Problem
Select from the data all lines with the word "render".

(Recorded information Opens)

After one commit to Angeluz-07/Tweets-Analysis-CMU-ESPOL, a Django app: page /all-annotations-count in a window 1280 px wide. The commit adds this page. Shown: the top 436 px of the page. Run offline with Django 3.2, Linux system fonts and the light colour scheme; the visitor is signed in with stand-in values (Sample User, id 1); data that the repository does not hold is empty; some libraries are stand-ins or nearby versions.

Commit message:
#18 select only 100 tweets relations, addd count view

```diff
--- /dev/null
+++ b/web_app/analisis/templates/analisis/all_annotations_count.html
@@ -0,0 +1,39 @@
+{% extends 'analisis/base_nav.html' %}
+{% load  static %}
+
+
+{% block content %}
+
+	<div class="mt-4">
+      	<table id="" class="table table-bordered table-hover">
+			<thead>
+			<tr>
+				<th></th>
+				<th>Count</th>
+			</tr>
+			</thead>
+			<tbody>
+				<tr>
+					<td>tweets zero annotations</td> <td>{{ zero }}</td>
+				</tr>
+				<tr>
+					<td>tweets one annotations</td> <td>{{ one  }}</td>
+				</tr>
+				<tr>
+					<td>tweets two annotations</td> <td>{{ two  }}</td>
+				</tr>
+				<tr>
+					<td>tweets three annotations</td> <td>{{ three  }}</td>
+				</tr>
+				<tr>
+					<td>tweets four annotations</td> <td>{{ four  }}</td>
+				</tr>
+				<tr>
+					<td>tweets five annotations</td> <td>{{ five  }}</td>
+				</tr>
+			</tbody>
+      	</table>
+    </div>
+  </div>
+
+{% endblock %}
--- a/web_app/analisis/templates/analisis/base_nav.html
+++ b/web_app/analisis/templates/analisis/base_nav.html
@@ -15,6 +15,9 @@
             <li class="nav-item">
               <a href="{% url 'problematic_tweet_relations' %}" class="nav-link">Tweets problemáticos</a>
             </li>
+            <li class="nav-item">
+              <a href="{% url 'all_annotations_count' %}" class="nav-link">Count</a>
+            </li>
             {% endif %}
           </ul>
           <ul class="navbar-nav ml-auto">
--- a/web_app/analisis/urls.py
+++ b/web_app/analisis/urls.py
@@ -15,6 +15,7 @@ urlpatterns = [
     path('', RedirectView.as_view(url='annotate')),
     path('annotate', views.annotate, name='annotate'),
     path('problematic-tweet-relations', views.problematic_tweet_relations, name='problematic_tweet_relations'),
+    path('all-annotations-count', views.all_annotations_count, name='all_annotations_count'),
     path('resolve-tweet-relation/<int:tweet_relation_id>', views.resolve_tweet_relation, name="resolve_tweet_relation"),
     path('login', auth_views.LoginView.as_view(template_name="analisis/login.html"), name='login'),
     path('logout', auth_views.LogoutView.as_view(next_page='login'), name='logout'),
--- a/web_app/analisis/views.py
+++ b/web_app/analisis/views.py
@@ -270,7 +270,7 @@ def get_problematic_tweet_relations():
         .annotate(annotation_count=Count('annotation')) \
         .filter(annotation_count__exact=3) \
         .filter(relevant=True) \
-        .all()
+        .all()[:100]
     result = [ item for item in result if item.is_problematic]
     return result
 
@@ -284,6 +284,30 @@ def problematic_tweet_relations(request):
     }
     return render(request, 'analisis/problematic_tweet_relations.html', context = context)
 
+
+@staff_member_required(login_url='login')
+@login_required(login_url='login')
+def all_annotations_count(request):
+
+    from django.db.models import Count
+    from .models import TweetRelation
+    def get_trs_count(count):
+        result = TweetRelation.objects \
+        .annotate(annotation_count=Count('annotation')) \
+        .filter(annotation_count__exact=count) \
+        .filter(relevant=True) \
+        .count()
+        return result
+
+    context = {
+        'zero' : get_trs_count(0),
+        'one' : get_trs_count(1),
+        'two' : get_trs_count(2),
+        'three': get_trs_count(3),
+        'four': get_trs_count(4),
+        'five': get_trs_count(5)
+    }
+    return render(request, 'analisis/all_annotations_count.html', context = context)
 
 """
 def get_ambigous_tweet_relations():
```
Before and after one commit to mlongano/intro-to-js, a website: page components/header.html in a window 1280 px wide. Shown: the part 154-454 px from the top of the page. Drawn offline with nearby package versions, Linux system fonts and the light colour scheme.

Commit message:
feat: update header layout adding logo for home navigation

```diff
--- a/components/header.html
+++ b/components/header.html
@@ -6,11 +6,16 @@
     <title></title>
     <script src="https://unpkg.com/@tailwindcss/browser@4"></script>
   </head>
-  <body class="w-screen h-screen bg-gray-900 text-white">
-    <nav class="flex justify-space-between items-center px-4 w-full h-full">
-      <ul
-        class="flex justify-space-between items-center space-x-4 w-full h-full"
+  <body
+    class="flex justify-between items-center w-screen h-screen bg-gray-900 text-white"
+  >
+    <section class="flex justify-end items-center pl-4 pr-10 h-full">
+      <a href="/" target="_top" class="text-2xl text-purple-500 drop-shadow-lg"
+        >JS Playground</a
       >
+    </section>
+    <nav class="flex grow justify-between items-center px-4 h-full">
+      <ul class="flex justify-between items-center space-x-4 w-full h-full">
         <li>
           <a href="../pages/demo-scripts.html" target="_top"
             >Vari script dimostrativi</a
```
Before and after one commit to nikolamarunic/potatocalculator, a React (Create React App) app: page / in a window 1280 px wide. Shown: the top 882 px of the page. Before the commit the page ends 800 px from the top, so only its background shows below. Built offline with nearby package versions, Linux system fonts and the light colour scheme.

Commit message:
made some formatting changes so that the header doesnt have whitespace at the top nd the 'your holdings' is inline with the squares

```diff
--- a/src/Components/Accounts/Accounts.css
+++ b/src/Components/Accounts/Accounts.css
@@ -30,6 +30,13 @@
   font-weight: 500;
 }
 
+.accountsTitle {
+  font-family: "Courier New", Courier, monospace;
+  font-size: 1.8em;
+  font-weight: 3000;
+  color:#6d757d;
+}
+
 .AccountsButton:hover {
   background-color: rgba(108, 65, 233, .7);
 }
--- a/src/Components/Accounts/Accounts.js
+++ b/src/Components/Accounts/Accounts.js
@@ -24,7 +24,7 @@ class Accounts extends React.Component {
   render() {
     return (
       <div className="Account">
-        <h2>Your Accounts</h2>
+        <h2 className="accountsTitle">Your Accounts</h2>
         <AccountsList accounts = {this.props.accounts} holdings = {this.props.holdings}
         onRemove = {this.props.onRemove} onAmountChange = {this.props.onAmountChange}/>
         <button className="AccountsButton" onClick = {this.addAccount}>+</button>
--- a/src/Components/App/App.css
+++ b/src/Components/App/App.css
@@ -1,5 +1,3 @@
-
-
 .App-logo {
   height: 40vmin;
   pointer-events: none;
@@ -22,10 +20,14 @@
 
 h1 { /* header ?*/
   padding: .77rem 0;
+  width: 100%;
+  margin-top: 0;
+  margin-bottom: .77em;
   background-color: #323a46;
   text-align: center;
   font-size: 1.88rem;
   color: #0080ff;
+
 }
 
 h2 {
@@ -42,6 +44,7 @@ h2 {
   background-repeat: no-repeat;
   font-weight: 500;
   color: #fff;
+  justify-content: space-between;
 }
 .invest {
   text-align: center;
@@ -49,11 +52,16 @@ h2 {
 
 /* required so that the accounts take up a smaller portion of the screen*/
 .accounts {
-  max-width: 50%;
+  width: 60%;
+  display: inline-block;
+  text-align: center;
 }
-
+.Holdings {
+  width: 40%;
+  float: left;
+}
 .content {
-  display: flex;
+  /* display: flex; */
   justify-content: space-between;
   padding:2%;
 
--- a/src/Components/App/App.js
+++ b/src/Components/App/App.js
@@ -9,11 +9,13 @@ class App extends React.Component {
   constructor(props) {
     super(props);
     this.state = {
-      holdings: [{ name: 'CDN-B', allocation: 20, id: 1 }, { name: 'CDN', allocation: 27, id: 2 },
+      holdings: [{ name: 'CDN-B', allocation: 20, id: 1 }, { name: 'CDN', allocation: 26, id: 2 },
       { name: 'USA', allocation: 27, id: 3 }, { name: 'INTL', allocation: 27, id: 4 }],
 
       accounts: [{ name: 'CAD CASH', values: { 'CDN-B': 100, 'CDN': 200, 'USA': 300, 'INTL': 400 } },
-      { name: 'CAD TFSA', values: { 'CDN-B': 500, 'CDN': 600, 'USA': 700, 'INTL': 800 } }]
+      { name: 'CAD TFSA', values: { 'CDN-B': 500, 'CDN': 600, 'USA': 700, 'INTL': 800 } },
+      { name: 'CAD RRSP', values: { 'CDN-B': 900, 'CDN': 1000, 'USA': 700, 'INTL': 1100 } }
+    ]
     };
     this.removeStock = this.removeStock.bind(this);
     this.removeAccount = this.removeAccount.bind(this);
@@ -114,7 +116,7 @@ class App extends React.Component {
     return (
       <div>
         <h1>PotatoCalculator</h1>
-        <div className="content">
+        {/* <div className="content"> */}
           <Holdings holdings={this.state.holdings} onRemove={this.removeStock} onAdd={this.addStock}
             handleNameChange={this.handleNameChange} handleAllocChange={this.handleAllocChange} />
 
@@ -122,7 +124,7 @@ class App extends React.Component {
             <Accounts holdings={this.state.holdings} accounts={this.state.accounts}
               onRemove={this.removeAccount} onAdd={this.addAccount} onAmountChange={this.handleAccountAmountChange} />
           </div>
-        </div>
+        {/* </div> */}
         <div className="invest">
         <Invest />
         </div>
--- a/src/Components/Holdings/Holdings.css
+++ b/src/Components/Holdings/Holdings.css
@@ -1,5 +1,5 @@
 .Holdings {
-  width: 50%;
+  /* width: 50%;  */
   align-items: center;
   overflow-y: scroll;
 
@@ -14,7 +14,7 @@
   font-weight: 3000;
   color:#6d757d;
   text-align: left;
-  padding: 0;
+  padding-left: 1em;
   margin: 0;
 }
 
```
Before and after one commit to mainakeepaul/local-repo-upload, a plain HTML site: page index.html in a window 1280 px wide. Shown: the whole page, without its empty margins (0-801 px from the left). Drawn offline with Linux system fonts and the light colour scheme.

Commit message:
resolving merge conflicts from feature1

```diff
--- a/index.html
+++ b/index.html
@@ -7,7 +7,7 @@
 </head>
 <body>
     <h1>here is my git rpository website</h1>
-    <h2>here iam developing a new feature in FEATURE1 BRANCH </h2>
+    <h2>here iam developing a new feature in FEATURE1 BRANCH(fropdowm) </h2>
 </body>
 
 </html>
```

(Recorded information Closes)

Answer section
     return render(request, 'analisis/problematic_tweet_relations.html', context = context)
+    return render(request, 'analisis/all_annotations_count.html', context = context)
   render() {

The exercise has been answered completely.